Regardless of whether or not you enjoy the more menial tasks while running all over Cordona, there’s no denying just how stunning it is. Sherlock Holmes Chapter One is a beautiful game. All of the environments are gorgeous and well varied, with vibrant color palettes, rich textures, and dynamic lighting all throughout. Even the character models have been greatly improved from other Frogwares games, especially their animations. The characters now look and act more like believable people instead of stiff dolls at playtime. I was constantly impressed with the noticeable difference in fabric textures in Holmes’s vest, gloves, and jacket.
That being said, such an ambitious undertaking does show how much it’s straining to keep up appearances, even on next gen consoles. Sherlock Holmes Chapter One is a gorgeous game, no one can argue that. However, it does suffer from some pretty bad framerate drops, especially when Holmes is running and fighting enemies. It also has some stuttering issues whenever there are lots of characters onscreen or especially when Holmes is running through the streets. The same goes for pop-ins, which are most present whenever Holmes is moving through a section too quickly. So I guess if you want to get the best visual experience, walk don’t run, if you have the patience for that of course.
The sound design is also excellent. The vocal performances are very strong throughout Sherlock Holmes Chapter One. From sassy, swaggering Holmes to hilarious, caring, and at times patronizing Jon, each character leaves their mark on the game. The sound effects are well done, especially the ambient sounds of nature surrounding Cordona, and the bustling streets and marketplaces.
For the most part, I really enjoyed my time with Sherlock Holmes Chapter One. I will admit that were some truly frustrating times when I needed to do something that wasn’t explained well, but for the most part, that wasn’t an issue for too long. What kept me going was just how enthralling the cases and characters were. It’s been a while since I’ve been this engrossed by a detective series and its world, but Frogwares took notes from their other games and righted a lot of wrongs. It might not be a perfect game, but Sherlock Holmes Chapter One is a great time in a rich world. I certainly hope there’s more to come.

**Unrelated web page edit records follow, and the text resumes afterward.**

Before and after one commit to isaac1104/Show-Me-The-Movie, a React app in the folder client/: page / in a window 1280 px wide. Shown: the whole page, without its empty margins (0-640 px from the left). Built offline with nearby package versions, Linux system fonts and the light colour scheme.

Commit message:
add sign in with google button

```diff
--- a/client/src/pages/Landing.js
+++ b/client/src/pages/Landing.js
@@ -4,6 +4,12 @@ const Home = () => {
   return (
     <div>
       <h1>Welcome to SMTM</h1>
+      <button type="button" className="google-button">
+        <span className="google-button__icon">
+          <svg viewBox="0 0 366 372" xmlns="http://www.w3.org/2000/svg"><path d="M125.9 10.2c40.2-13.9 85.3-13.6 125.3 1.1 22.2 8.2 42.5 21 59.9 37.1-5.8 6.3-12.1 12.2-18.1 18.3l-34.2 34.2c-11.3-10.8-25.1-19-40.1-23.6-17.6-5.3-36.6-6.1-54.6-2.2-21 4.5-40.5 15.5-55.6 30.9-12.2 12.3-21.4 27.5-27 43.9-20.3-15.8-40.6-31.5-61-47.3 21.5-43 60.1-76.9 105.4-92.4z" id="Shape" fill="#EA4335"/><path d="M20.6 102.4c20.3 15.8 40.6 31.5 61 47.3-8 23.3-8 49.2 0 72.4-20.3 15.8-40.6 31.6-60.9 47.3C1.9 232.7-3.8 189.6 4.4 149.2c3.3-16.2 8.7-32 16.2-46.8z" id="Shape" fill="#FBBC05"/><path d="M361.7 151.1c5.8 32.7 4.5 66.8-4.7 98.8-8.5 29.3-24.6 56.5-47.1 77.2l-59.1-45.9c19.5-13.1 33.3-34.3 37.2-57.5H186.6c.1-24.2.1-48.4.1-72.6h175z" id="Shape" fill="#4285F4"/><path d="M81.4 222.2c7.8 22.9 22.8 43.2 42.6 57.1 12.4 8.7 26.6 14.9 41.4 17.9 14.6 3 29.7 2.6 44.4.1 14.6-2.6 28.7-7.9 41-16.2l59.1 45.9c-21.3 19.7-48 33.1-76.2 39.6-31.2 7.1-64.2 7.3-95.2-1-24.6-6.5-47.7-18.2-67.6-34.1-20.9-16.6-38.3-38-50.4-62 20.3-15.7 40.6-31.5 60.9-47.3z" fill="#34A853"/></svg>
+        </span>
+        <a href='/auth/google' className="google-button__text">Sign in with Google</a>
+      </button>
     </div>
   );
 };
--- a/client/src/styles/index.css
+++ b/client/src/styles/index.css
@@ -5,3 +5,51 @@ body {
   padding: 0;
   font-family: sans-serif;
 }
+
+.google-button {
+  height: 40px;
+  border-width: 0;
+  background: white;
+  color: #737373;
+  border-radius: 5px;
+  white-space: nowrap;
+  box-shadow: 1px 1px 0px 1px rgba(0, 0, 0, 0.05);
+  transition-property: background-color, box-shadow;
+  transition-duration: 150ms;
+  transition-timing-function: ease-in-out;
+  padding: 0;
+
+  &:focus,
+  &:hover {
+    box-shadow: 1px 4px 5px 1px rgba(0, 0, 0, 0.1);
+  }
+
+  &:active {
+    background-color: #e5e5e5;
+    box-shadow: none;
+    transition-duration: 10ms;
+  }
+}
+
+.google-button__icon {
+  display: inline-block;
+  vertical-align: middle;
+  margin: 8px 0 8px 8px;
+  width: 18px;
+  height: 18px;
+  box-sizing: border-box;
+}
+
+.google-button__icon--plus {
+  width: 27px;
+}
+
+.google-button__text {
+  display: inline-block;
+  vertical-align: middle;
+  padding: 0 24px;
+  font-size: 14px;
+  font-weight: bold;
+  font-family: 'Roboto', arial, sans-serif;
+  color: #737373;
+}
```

A gorgeous game with some beautiful and diverse locations. The character models and animations have been vastly improved from other Frogwares titles. It does suffer from some framerate drops, stuttering, and pop-ins though.
Sherlock will have to perform investigations, carefully note subtle details, ask the right questions, and meticulously scour crime scenes for clues. His mind palace is intelligently designed and helps him make the proper deductions. The combat sections feel awkward and tacked on though.
The voice acting consists of strong performances all around and the music is wonderful.
Investigations take some refreshingly logical thinking in order to solve cases and figure out what to do next.
Final Verdict: 8.0
Sherlock Holmes Chapter One is available now on PC, PS4, PS5, Xbox One, and Xbox Series X|S.
Reviewed on PS5.
A copy of Sherlock Holmes Chapter One was provided by the publisher.